FREDERICTON (GNB) – The New Brunswick First Procurement Strategy and Action Plan was officially launched today as part of the provincial government’s economic recovery and growth plan.

“The procurement strategy and action plan are part of the government’s pro-growth agenda that aims to support our local businesses and help them to compete and prosper,” said Service New Brunswick Minister Mary Wilson. “It recognizes that public procurement can play an important role in economic development by creating more opportunities for growth and increasing the percentage of purchase orders awarded to New Brunswick suppliers.”

Over the past 12 years, the provincial government has spent an average of $1.023 billion on procurement per year. This has included $729 million in goods/services and $294 million in construction. Of these, 77 per cent were awarded to New Brunswick companies, (90 per cent of the construction contracts and 72 per cent of the goods/services contracts).

Key actions include:

  • A New Brunswick First procurement policy to ensure that goods, services and construction services required by the government are procured from New Brunswick suppliers wherever possible, while respecting trade agreements. This includes adjusting principles to include best value, not just low-cost considerations, in awarding contracts and adjusting contract specifications to ensure New Brunswick companies have an opportunity to bid.
  • An Unsolicited Proposals Program that will give New Brunswick suppliers the opportunity to submit unsolicited proposals to the provincial government for innovative, market-ready products or solutions that could assist in the delivery of public sector programs or services.
  • A new Reverse Trade Show and Networking event hosted by the government every two years to connect suppliers in the province with public sector organizations.
  • A new dashboard on the provincial government website to transparently track and report how successful New Brunswick businesses are in obtaining government procurement contracts.

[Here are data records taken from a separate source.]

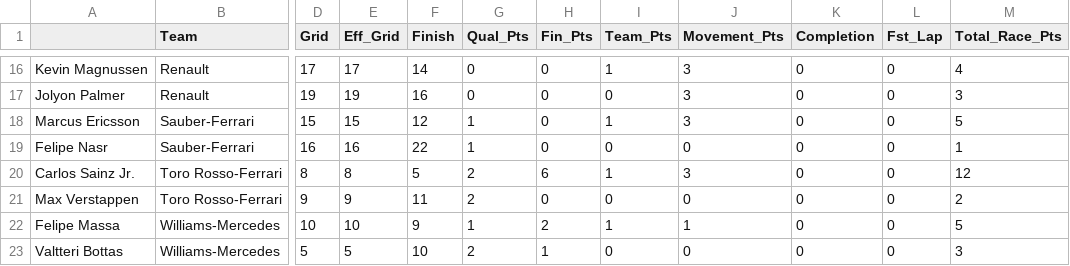
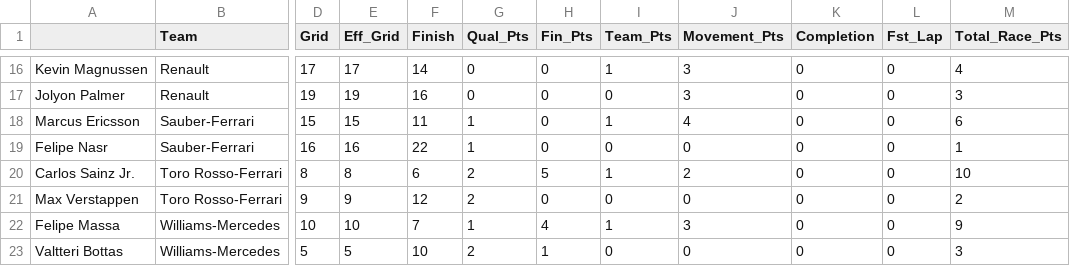
Before and after one commit to jankcious/fantasy-formula-one, a CSV file: races/China.csv, drawn as a sheet; only a part is shown, gaps mark what is left out; the diff covers the shown part only; the diff names each change by its address in the sheet, - before the commit and + after, or states it on an @@ line.

```diff
--- a/races/China.csv
+++ b/races/China.csv
-F18 (Finish): 12
+F18 (Finish): 11
-J18 (Movement_Pts): 3
+J18 (Movement_Pts): 4
-M18 (Total_Race_Pts): 5
+M18 (Total_Race_Pts): 6
-F20 (Finish): 5
+F20 (Finish): 6
-H20 (Fin_Pts): 6
+H20 (Fin_Pts): 5
-J20 (Movement_Pts): 3
+J20 (Movement_Pts): 2
-M20 (Total_Race_Pts): 12
+M20 (Total_Race_Pts): 10
-F21 (Finish): 11
+F21 (Finish): 12
-F22 (Finish): 9
+F22 (Finish): 7
-H22 (Fin_Pts): 2
+H22 (Fin_Pts): 4
-J22 (Movement_Pts): 1
+J22 (Movement_Pts): 3
-M22 (Total_Race_Pts): 5
+M22 (Total_Race_Pts): 9
```
Also changed, not shown: 1 added row, 1 removed row and 29 edited cells elsewhere in this file, 4 other files.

“The pandemic has had a huge impact on the New Brunswick business sector across the province and today’s announcement is a positive step toward economic recovery and growth,” said Gaétan Thomas, CEO of the Conseil économique du Nouveau-Brunswick. “The strategy and action plan will provide better opportunities for New Brunswick businesses to compete and grow, as well as create opportunities for businesses to present new ideas and approaches to delivering services to benefit the public.”

“We agree that procurement can play an important role in economic development and are pleased that the government has acted on our suggestions of how New Brunswick businesses can do more business with government,” said Adrienne O’Pray, president and CEO of the New Brunswick Business Council. “Having local companies work on government projects helps to build their expertise locally. This becomes an advantage for companies to then gain other business both inside and outside of the province. Everybody wins.”

A new webpage has been developed to promote the strategy and action plan.

Policies such as Buy-NB and NB Preferences will be implemented within the provincial government to favour New Brunswick suppliers where permitted by procurement legislation and trade agreements.

Online training and tools will be available for suppliers within the province to help enhance their knowledge of the public procurement process and increase their chances of bidding successfully.

Opportunities NB is training their business development executive and business navigators to provide support to New Brunswick suppliers as they navigate the public procurement process.

A sector-specific task force is being established to identify barriers and possible solutions to procurement in the province.

The strategy and action plan are the result of a collaborative effort between Service New Brunswick, Opportunities NB and the Department of Transportation and Infrastructure. They are based upon extensive consultations with suppliers and industry associations in the province.